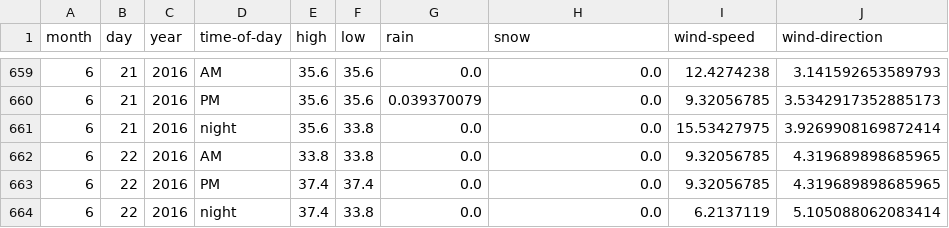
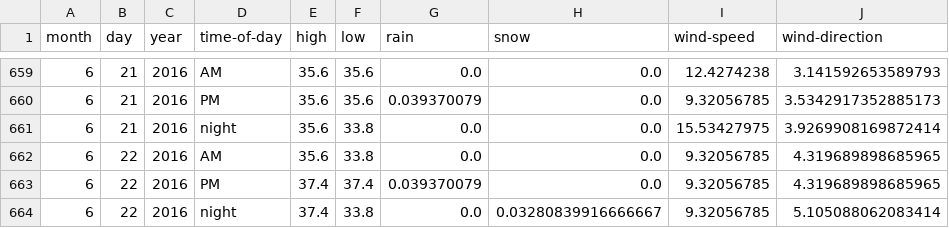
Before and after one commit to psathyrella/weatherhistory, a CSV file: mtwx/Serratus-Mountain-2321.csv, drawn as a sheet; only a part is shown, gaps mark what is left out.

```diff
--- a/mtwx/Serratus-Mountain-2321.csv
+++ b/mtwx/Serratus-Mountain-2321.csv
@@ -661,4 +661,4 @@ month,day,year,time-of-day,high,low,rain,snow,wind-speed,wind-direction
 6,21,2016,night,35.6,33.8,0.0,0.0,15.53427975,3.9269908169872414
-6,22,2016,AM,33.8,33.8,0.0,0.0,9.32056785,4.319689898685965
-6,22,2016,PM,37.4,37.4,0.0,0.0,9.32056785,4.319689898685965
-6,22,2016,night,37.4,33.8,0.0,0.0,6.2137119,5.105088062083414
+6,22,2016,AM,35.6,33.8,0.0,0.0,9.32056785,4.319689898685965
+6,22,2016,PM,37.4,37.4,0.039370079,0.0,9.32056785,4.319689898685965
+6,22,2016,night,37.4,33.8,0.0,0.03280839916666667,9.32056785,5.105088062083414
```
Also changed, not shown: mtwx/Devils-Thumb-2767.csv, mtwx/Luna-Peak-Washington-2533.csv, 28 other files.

---

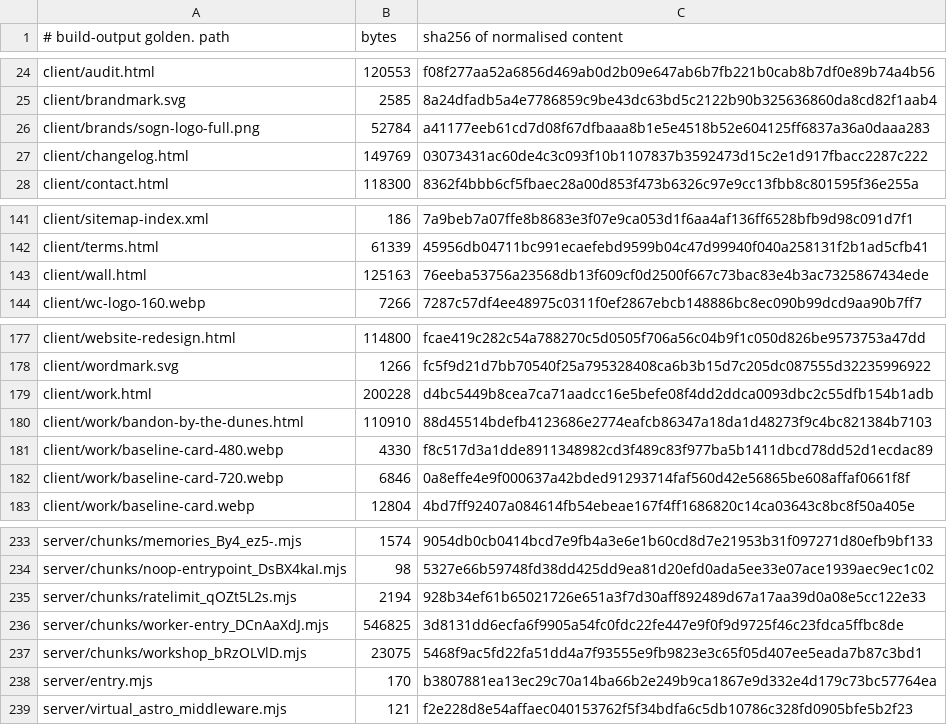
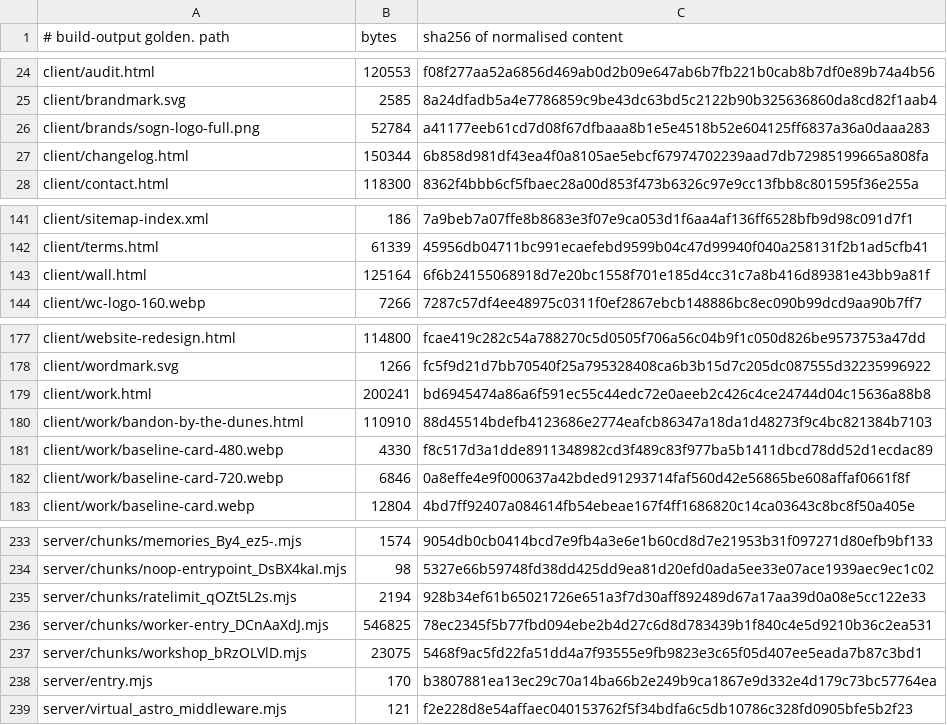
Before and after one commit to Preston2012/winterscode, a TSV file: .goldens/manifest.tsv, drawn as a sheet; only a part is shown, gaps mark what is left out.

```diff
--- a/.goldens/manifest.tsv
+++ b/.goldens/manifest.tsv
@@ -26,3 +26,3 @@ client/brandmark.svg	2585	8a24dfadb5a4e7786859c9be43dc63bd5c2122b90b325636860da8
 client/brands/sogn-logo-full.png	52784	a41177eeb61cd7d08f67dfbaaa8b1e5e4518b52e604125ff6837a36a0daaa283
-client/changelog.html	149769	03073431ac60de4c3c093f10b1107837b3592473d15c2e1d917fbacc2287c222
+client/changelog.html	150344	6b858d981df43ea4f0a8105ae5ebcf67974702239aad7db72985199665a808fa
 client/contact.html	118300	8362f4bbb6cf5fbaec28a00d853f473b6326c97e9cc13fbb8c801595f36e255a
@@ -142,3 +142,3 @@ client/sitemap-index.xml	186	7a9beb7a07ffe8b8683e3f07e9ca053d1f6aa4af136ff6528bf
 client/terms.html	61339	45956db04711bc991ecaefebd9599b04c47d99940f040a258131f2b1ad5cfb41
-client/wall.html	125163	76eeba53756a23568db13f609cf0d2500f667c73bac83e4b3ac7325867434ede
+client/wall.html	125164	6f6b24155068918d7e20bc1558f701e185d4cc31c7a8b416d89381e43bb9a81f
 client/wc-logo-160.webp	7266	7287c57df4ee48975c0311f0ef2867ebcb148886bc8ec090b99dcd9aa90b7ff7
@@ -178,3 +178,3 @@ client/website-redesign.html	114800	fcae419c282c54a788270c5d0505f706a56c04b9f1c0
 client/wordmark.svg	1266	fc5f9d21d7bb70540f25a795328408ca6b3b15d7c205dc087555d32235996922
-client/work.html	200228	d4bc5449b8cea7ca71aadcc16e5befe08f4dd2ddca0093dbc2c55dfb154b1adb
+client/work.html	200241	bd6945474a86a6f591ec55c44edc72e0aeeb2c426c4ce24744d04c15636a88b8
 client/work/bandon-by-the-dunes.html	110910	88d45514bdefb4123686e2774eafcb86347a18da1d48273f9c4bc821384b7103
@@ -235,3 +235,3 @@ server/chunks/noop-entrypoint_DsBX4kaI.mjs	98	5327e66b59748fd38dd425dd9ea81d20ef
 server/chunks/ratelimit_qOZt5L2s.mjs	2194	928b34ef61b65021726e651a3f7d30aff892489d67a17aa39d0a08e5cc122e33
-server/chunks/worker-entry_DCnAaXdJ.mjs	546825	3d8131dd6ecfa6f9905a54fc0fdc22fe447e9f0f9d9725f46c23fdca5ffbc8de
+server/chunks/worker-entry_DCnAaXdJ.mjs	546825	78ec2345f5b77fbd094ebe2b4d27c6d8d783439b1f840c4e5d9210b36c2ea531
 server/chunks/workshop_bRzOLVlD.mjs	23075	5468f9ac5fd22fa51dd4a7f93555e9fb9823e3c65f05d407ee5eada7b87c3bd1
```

» WHAT YOU NEED TO DO
Tally of lines with the word "mtwx": work out how many lines in the records hold it, and give that number only.

» RESPONSE AREA
4